Instructions for the task:
Please print every record below exactly as it appears, but leave out the pictures.

Provided entries:
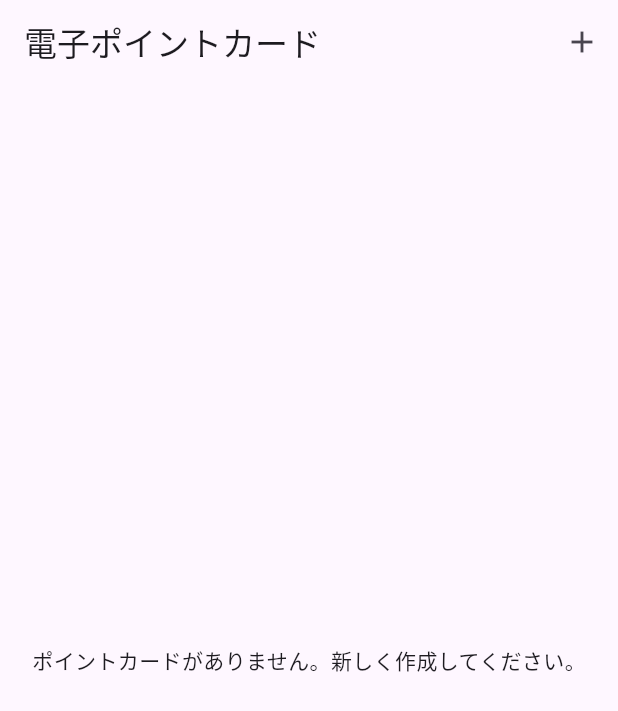
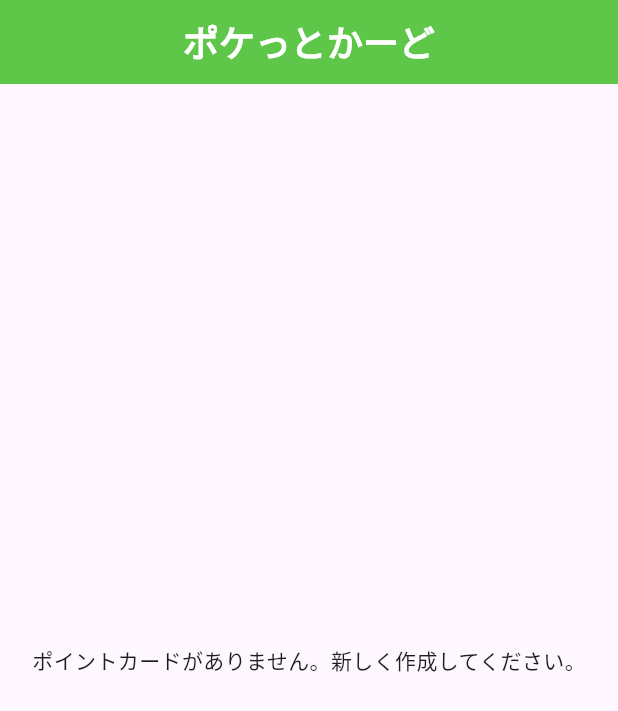
Before and after one commit to TOAroom/Hack_u-PBL, a Flutter app: the CardListPage screen opened directly, on a phone screen of 412 x 824 dp. Shown: the top 711 px of the screen. Run offline on Flutter 3.47's test engine with Material 3 defaults, Android fonts, the phone set to English and light mode, and no system bars; our stand-ins replace bordered_text, go_router.

Commit message:
カード作成のところに戻るを追加するために試行錯誤中

```diff
--- a/lib/customer_OR_store/customer_OR_store.dart
+++ b/lib/customer_OR_store/customer_OR_store.dart
@@ -4,11 +4,6 @@ import 'package:bordered_text/bordered_text.dart';
 
 class Customer_OR_Store extends StatelessWidget {
   Customer_OR_Store({super.key});
-
-  //戻るボタン押したとき
-  void back(BuildContext context) {
-    context.pop();
-  }
 
   void navigateTo(BuildContext context, String route) {
     context.push(route);
--- a/lib/customer_OR_store/store_page_main/page_create/create_card_main/card_list_page.dart
+++ b/lib/customer_OR_store/store_page_main/page_create/create_card_main/card_list_page.dart
@@ -4,11 +4,6 @@ import 'point_card.dart';
 import 'card_details_page.dart';
 
 class CardListPage extends StatefulWidget {
-  back(BuildContext context) {
-    // 前の画面 へ戻る
-    context.pop();
-  }
-
   @override
   _CardListPageState createState() => _CardListPageState();
 }
@@ -18,15 +13,27 @@ class _CardListPageState extends State<CardListPage> {
 
   @override
   Widget build(BuildContext context) {
+    back(BuildContext context) {
+      // 前の画面 へ戻る
+      context.pop();
+    }
+
+    ElevatedButton(
+      onPressed: () => back(context),
+      // MEMO: primary は古くなったので backgroundColor へ変更しました
+      style: ElevatedButton.styleFrom(backgroundColor: Colors.red),
+      child: const Text('< 戻る'),
+    );
+
     return Scaffold(
       appBar: AppBar(
-        title: Text('電子ポイントカード'),
-        actions: [
-          IconButton(
-            icon: Icon(Icons.add),
-            onPressed: _createNewCard,
-          ),
-        ],
+        backgroundColor: const Color.fromARGB(255, 94, 199, 73),
+        title: const Text(
+          'ポケっとかーど',
+          style: TextStyle(
+              color: Colors.white, fontSize: 24, fontWeight: FontWeight.bold),
+        ),
+        centerTitle: true,
       ),
       body: _cards.isEmpty
           ? Center(child: Text('ポイントカードがありません。新しく作成してください。'))
```
Also changed, not shown: lib/customer_OR_store/store_page_main/page_create/create_card_main/card_details_page.dart (+13 -6 lines), pubspec.lock.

Result below:
Before and after one commit to TOAroom/Hack_u-PBL, a Flutter app: the CardListPage screen opened directly, on a phone screen of 412 x 824 dp. Shown: the top 711 px of the screen. Run offline on Flutter 3.47's test engine with Material 3 defaults, Android fonts, the phone set to English and light mode, and no system bars; our stand-ins replace bordered_text, go_router.

Commit message:
カード作成のところに戻るを追加するために試行錯誤中

```diff
--- a/lib/customer_OR_store/customer_OR_store.dart
+++ b/lib/customer_OR_store/customer_OR_store.dart
@@ -4,11 +4,6 @@ import 'package:bordered_text/bordered_text.dart';
 
 class Customer_OR_Store extends StatelessWidget {
   Customer_OR_Store({super.key});
-
-  //戻るボタン押したとき
-  void back(BuildContext context) {
-    context.pop();
-  }
 
   void navigateTo(BuildContext context, String route) {
     context.push(route);
--- a/lib/customer_OR_store/store_page_main/page_create/create_card_main/card_list_page.dart
+++ b/lib/customer_OR_store/store_page_main/page_create/create_card_main/card_list_page.dart
@@ -4,11 +4,6 @@ import 'point_card.dart';
 import 'card_details_page.dart';
 
 class CardListPage extends StatefulWidget {
-  back(BuildContext context) {
-    // 前の画面 へ戻る
-    context.pop();
-  }
-
   @override
   _CardListPageState createState() => _CardListPageState();
 }
@@ -18,15 +13,27 @@ class _CardListPageState extends State<CardListPage> {
 
   @override
   Widget build(BuildContext context) {
+    back(BuildContext context) {
+      // 前の画面 へ戻る
+      context.pop();
+    }
+
+    ElevatedButton(
+      onPressed: () => back(context),
+      // MEMO: primary は古くなったので backgroundColor へ変更しました
+      style: ElevatedButton.styleFrom(backgroundColor: Colors.red),
+      child: const Text('< 戻る'),
+    );
+
     return Scaffold(
       appBar: AppBar(
-        title: Text('電子ポイントカード'),
-        actions: [
-          IconButton(
-            icon: Icon(Icons.add),
-            onPressed: _createNewCard,
-          ),
-        ],
+        backgroundColor: const Color.fromARGB(255, 94, 199, 73),
+        title: const Text(
+          'ポケっとかーど',
+          style: TextStyle(
+              color: Colors.white, fontSize: 24, fontWeight: FontWeight.bold),
+        ),
+        centerTitle: true,
       ),
       body: _cards.isEmpty
           ? Center(child: Text('ポイントカードがありません。新しく作成してください。'))
```
Also changed, not shown: lib/customer_OR_store/store_page_main/page_create/create_card_main/card_details_page.dart (+13 -6 lines), pubspec.lock.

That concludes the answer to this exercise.